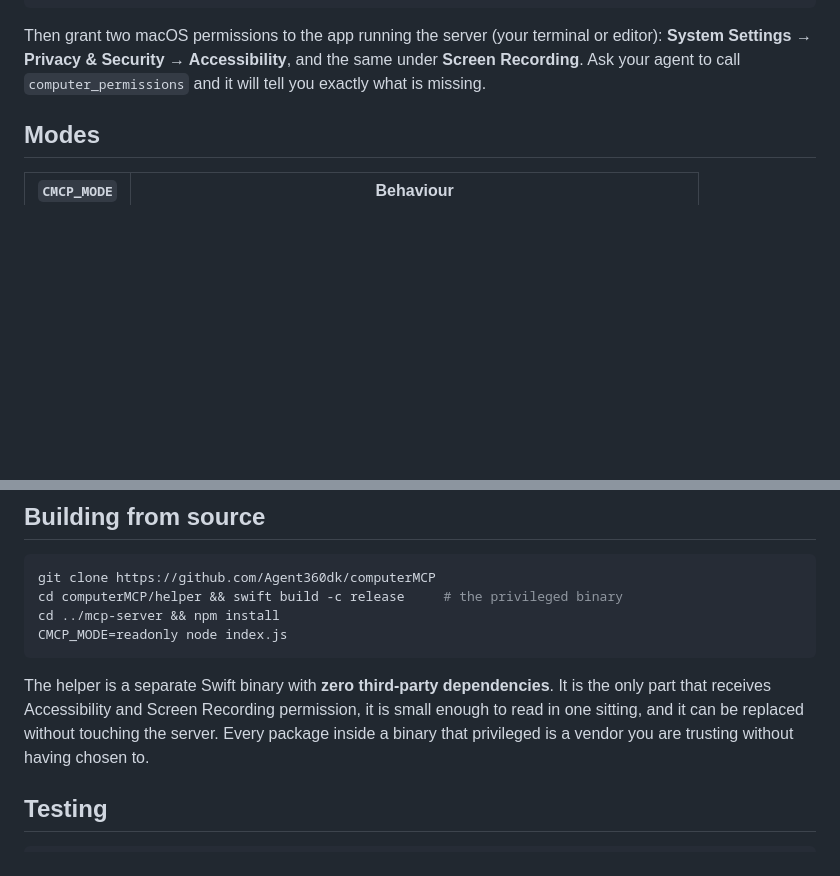
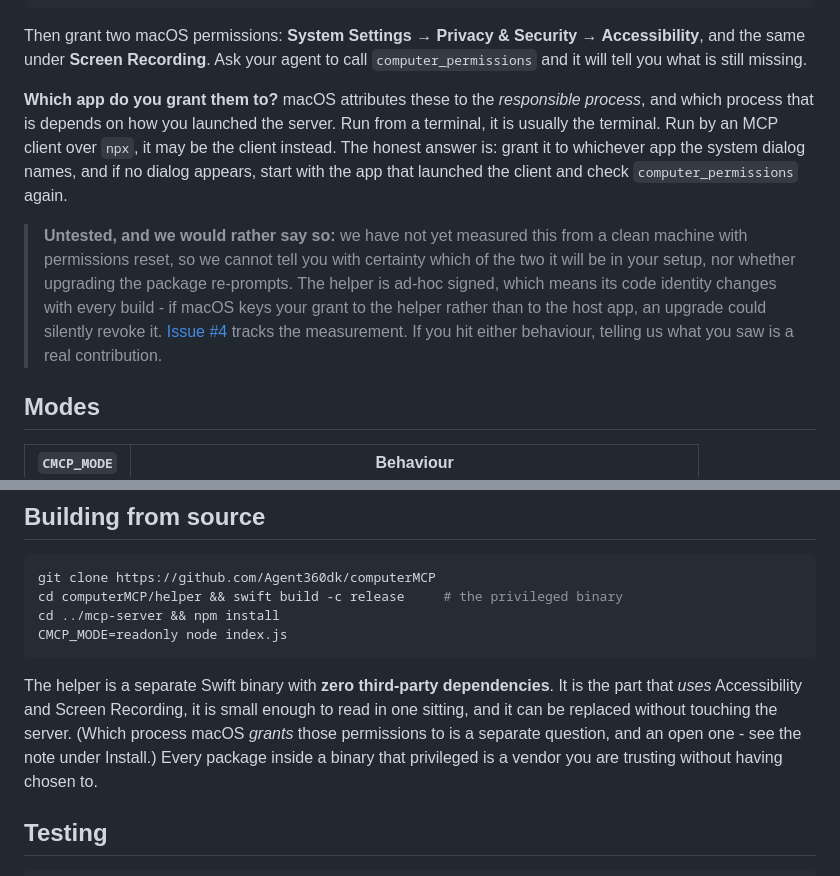
Before and after one commit to Agent360dk/computerMCP, a Markdown page: README.md, 2 parts joined by grey strips. Drawn GitHub-style; blank space fills up the shorter version.

````diff
--- a/README.md
+++ b/README.md
@@ -77,10 +77,26 @@ claude mcp add computer -- npx -y @agent360/computer-mcp
 }
 ```
 
-Then grant two macOS permissions to the app running the server (your terminal or
-editor): **System Settings → Privacy & Security → Accessibility**, and the same
-under **Screen Recording**. Ask your agent to call `computer_permissions` and it
-will tell you exactly what is missing.
+Then grant two macOS permissions: **System Settings → Privacy & Security →
+Accessibility**, and the same under **Screen Recording**. Ask your agent to call
+`computer_permissions` and it will tell you what is still missing.
+
+**Which app do you grant them to?** macOS attributes these to the *responsible
+process*, and which process that is depends on how you launched the server. Run
+from a terminal, it is usually the terminal. Run by an MCP client over `npx`, it
+may be the client instead. The honest answer is: grant it to whichever app the
+system dialog names, and if no dialog appears, start with the app that launched
+the client and check `computer_permissions` again.
+
+> **Untested, and we would rather say so:** we have not yet measured this from a
+> clean machine with permissions reset, so we cannot tell you with certainty
+> which of the two it will be in your setup, nor whether upgrading the package
+> re-prompts. The helper is ad-hoc signed, which means its code identity changes
+> with every build - if macOS keys your grant to the helper rather than to the
+> host app, an upgrade could silently revoke it.
+> [Issue #4](https://github.com/Agent360dk/computerMCP/issues) tracks the
+> measurement. If you hit either behaviour, telling us what you saw is a real
+> contribution.
 
 ## Modes
 
@@ -133,9 +149,10 @@ CMCP_MODE=readonly node index.js
 ```
 
 The helper is a separate Swift binary with **zero third-party dependencies**.
-It is the only part that receives Accessibility and Screen Recording permission,
-it is small enough to read in one sitting, and it can be replaced without
-touching the server. Every package inside a binary that privileged is a vendor
+It is the part that *uses* Accessibility and Screen Recording, it is small
+enough to read in one sitting, and it can be replaced without touching the
+server. (Which process macOS *grants* those permissions to is a separate
+question, and an open one - see the note under Install.) Every package inside a binary that privileged is a vendor
 you are trusting without having chosen to.
 
 ## Testing
````
Also changed, not shown: mcp-server/README.md (+24 -7 lines).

_ _ _ _ _

# [Task instructions]
Give all the lines above again, character for character, without pictures.

# [Reply]
Before and after one commit to Agent360dk/computerMCP, a Markdown page: README.md, 2 parts joined by grey strips. Drawn GitHub-style; blank space fills up the shorter version.

````diff
--- a/README.md
+++ b/README.md
@@ -77,10 +77,26 @@ claude mcp add computer -- npx -y @agent360/computer-mcp
 }
 ```
 
-Then grant two macOS permissions to the app running the server (your terminal or
-editor): **System Settings → Privacy & Security → Accessibility**, and the same
-under **Screen Recording**. Ask your agent to call `computer_permissions` and it
-will tell you exactly what is missing.
+Then grant two macOS permissions: **System Settings → Privacy & Security →
+Accessibility**, and the same under **Screen Recording**. Ask your agent to call
+`computer_permissions` and it will tell you what is still missing.
+
+**Which app do you grant them to?** macOS attributes these to the *responsible
+process*, and which process that is depends on how you launched the server. Run
+from a terminal, it is usually the terminal. Run by an MCP client over `npx`, it
+may be the client instead. The honest answer is: grant it to whichever app the
+system dialog names, and if no dialog appears, start with the app that launched
+the client and check `computer_permissions` again.
+
+> **Untested, and we would rather say so:** we have not yet measured this from a
+> clean machine with permissions reset, so we cannot tell you with certainty
+> which of the two it will be in your setup, nor whether upgrading the package
+> re-prompts. The helper is ad-hoc signed, which means its code identity changes
+> with every build - if macOS keys your grant to the helper rather than to the
+> host app, an upgrade could silently revoke it.
+> [Issue #4](https://github.com/Agent360dk/computerMCP/issues) tracks the
+> measurement. If you hit either behaviour, telling us what you saw is a real
+> contribution.
 
 ## Modes
 
@@ -133,9 +149,10 @@ CMCP_MODE=readonly node index.js
 ```
 
 The helper is a separate Swift binary with **zero third-party dependencies**.
-It is the only part that receives Accessibility and Screen Recording permission,
-it is small enough to read in one sitting, and it can be replaced without
-touching the server. Every package inside a binary that privileged is a vendor
+It is the part that *uses* Accessibility and Screen Recording, it is small
+enough to read in one sitting, and it can be replaced without touching the
+server. (Which process macOS *grants* those permissions to is a separate
+question, and an open one - see the note under Install.) Every package inside a binary that privileged is a vendor
 you are trusting without having chosen to.
 
 ## Testing
````
Also changed, not shown: mcp-server/README.md (+24 -7 lines).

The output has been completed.